Nuro, the self-driving delivery vehicle, is starting a pilot delivery program with Kroger in Scottsdale, AZ.
Kroger and Nuro are testing out a self-driving grocery delivery service in Scottsdale, Arizona, according to a Kroger press release. This pilot program launched at a single Fry's Food Stores on Thursday.
Customers can place orders at the Fry's Food Stores' website or mobile app and schedule deliveries for same-day or next-day. For a flat fee of $5.95, "customers will receive their groceries at their curb - safely and quickly," according to the press release.
Earlier this year, Kroger announced its partnership with Nuro, the robotics company providing the autonomous delivery vehicles. Designed specifically for the transportation of goods, customers are given an access code to open the vehicle's doors once it arrives at their home, according to Kroger's initial announcement.
SEE: IT leader's guide to the future of autonomous vehicles (Tech Pro Research)
Nuro will begin the pilot program with a self-driving Toyota Prius fleet, with the R1 driverless vehicles joining this fall, according to the release. The autonomous Toyota Prius vehicles will have seats for humans, who are able to override the self-driving system if there is an emergency, reported Reuters.
"We're excited to launch our autonomous vehicle delivery pilot with Fry's in Scottsdale," said Kroger Chief Digital Officer Yael Cosset in the press release. "Kroger wants to bring more customers the convenience of affordable grocery delivery, and our pilot with Nuro will help us test and learn to understand customer acceptance of autonomous vehicles in our seamless offering."
Kroger joins competitor Walmart in the driverless grocery service effort. In July, Waymo and Walmart announced their trial grocery pickup service, which debuted in Phoenix, AZ. Arizona is a hub for the self-driving automobile because it supports the movement toward driverless testing and development with advantageous regulations, and it has warmer weather with a lower population.
With a lot of controversy surrounding the safety of driverless cars, you have to live in the same Scottsdale 85257 ZIP code in order to receive groceries through the Kroger and Nuro program. As of right now, the driverless cars can't zoom all over town to get you your almond milk, unfortunately.
Pilot programs like the ones being pursued by Kroger and Walmart showcase how self-driving vehicles will intersect with, and disrupt, many of the industries that support our most mundane habits.

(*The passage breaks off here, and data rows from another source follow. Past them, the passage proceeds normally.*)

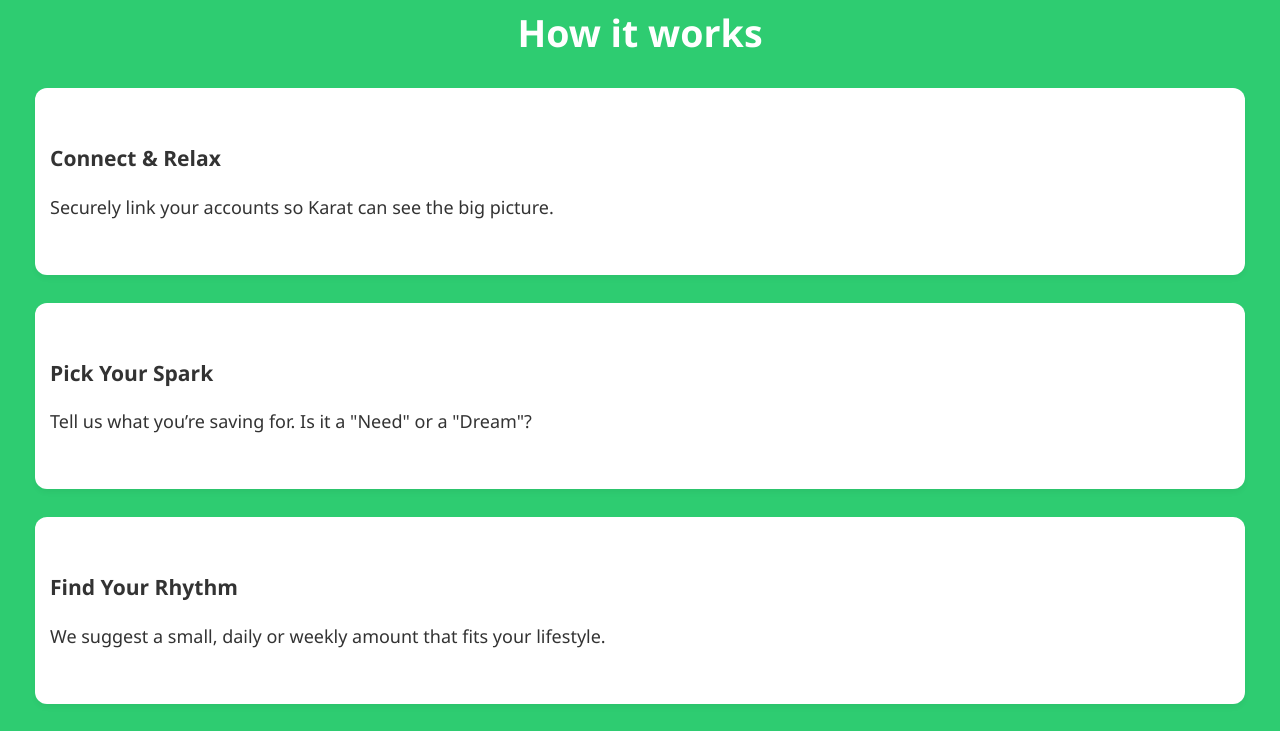
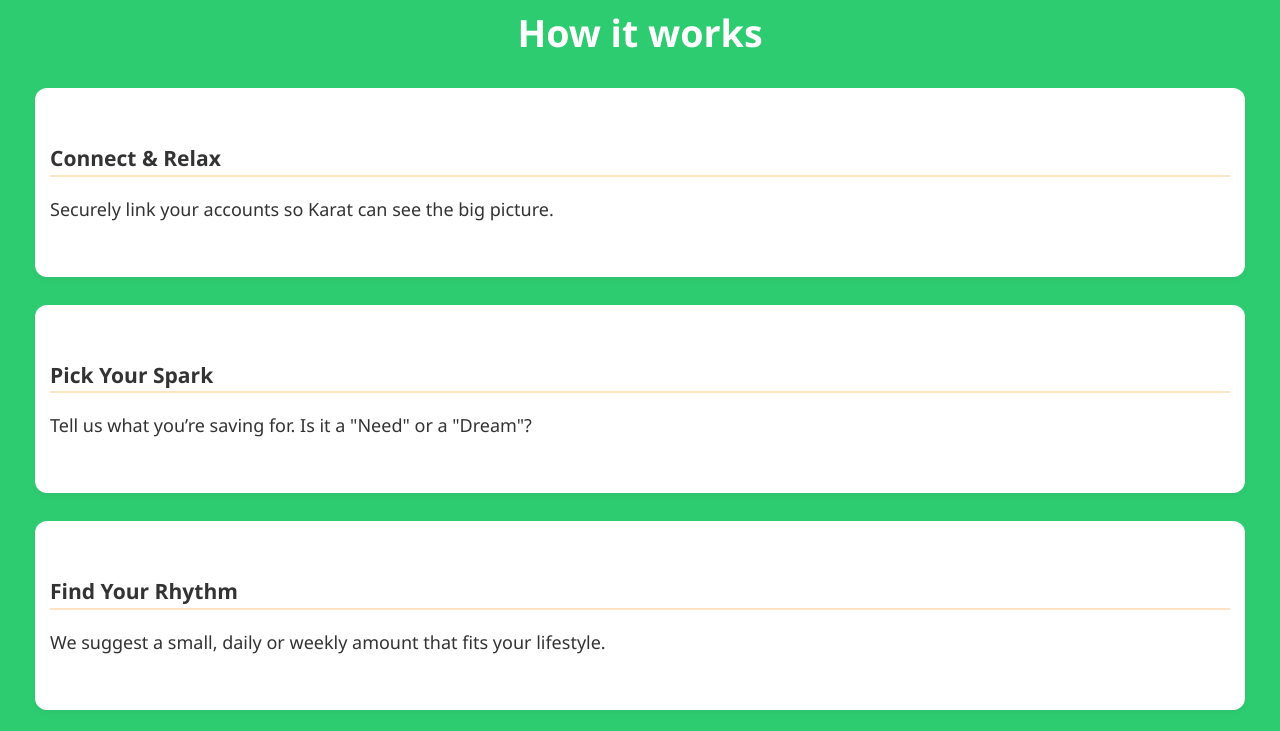
Before and after one commit to asdfkjll/karat-savings-planner-landing-page, a plain HTML site: page index.html in a window 1280 px wide. Shown: the part 1769-2500 px from the top of the page. Drawn offline with Linux system fonts and the light colour scheme; a script that the page names is missing.

Commit message:
border-bottom added in steps__items h3

```diff
--- a/styles.css
+++ b/styles.css
@@ -277,6 +277,7 @@
 }
 
 .steps__item h3 {
+    border-bottom: 2px solid bisque;
     margin-bottom: 18px;
 }
 
```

And, as Cosset mentioned, they could go a long way to helping increase the acceptance of such technology among consumers.
The big takeaways for tech leaders:
- Kroger and Nuro are testing a pilot program of their driverless grocery delivery vehicles in Scottsdale, Arizona.
- The vehicles will begin with a fleet of Nuro-operated, driverless Toyota Prius cars and shift to the specialized Nuro R1 vehicles later this year.
- The new commute: How driverless cars, hyperloop, and drones will change our travel plans (cover story PDF) (TechRepublic)
- Thermal sensors could be what driverless tech needs (ZDNet)
- Hyperloop: A cheat sheet (TechRepublic)
- Ford wants the future of delivery to be driverless (ZDNet)
- Uber quits self-driving trucks, but the driverless semis are still coming (TechRepublic)